caution when communicating between and among themselves via electronic
messaging services including, but not limited to, electronic mail
(email), instant messaging, Internet web forums, and Internet chat
Electronic messaging is a rapid and convenient method of communication,
but School Committee members must use it carefully in order to avoid
conflicts with the Open Meeting Law and the Public Records Law. A
School Committee member’s use of electronic messaging must insure that
the public and the other members of the School Committee can trust that
any deliberative discussions about School Committee business always will
occur at public meetings.
Under the Open Meeting Law, deliberation by a quorum of members
constitutes a meeting. Deliberation is defined as movement toward a
decision including, but not limited to, the sharing of an opinion
regarding business over which the Committee has supervision, control, or
jurisdiction. A quorum may be arrived at sequentially using electronic
messaging without knowledge and intent by the author.
School Committee members should use electronic messaging between and
among members only for housekeeping purposes such as requesting or
communicating agenda items, meeting times, or meeting dates. It may
also be used to schedule meetings, send informative messages, request
information, or send similar communications which are administrative in
nature. Electronic messaging should not be used to discuss Committee
business that requires public discussion under the Open Meeting Law.
Under the Public Records Law, electronic messages by, between, and
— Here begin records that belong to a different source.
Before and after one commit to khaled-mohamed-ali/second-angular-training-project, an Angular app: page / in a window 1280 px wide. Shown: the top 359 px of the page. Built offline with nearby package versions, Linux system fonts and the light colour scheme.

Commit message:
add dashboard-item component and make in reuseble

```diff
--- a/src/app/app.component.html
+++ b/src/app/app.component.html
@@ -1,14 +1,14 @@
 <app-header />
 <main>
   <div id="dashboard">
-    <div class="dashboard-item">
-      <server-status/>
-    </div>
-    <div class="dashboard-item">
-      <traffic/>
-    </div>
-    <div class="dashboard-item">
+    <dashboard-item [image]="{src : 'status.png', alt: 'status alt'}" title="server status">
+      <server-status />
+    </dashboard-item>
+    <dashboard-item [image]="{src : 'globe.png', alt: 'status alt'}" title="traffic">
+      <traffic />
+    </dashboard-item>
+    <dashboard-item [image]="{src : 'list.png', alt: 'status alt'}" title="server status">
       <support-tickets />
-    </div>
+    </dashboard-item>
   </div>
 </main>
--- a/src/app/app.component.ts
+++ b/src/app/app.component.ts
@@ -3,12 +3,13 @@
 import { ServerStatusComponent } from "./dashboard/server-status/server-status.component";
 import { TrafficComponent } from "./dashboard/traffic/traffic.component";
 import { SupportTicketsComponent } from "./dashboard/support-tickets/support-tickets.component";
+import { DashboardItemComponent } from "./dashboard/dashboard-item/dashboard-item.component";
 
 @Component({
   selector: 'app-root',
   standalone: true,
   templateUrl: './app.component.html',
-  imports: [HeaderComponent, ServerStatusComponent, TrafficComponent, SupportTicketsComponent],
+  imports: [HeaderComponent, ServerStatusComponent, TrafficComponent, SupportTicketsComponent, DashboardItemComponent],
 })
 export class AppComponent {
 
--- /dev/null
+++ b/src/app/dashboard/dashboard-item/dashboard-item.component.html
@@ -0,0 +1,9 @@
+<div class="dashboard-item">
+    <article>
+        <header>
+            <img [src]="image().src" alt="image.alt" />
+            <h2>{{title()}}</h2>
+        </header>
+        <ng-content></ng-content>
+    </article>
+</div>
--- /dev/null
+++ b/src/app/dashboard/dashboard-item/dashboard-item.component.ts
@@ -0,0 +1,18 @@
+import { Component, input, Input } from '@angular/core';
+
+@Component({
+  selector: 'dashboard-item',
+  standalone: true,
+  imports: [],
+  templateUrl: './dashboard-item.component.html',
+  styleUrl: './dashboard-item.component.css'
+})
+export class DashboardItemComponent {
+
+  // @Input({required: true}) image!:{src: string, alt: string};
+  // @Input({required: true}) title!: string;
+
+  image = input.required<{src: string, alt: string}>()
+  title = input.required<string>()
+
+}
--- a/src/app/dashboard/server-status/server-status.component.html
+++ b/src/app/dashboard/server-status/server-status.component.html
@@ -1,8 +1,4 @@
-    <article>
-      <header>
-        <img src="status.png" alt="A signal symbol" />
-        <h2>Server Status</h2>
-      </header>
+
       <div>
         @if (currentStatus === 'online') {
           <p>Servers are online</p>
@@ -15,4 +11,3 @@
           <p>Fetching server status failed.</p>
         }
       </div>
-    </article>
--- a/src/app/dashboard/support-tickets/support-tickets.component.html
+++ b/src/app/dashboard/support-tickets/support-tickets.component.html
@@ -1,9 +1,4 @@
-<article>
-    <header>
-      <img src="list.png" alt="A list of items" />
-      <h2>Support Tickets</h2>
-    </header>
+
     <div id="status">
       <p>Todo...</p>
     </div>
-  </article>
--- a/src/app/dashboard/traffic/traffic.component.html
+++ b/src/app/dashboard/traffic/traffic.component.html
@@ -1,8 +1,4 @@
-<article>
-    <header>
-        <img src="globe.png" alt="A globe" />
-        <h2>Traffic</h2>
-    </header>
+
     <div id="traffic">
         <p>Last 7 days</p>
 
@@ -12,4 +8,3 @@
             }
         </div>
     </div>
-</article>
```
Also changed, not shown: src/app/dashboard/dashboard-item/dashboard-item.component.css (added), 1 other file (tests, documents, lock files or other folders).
among public officials may be considered public records, unless there is
a statutory reason to exempt the record. (MGL 4:7) Electronic messages
about School Committee business sent to anyone by a School Committee
member are considered public documents. School Committee members should
have no expectation that such electronic messages are private.
Similarly, electronic messages on School Committee business sent by the
public to a School Committee member are also considered public
Electronic mail can be requested as a public record, and it may be used as evidence in legal proceedings.
The Chair of the School Committee will provide members with current
guidelines for the length of time they should retain various categories
of electronic correspondence in their computer files or as paper copies.
Region Voted to Approve: 10/10/06
Amherst Voted to Approve: 11/14/06
Pelham Voted to Approve: 11/02/06
Effective Date: 11/14/06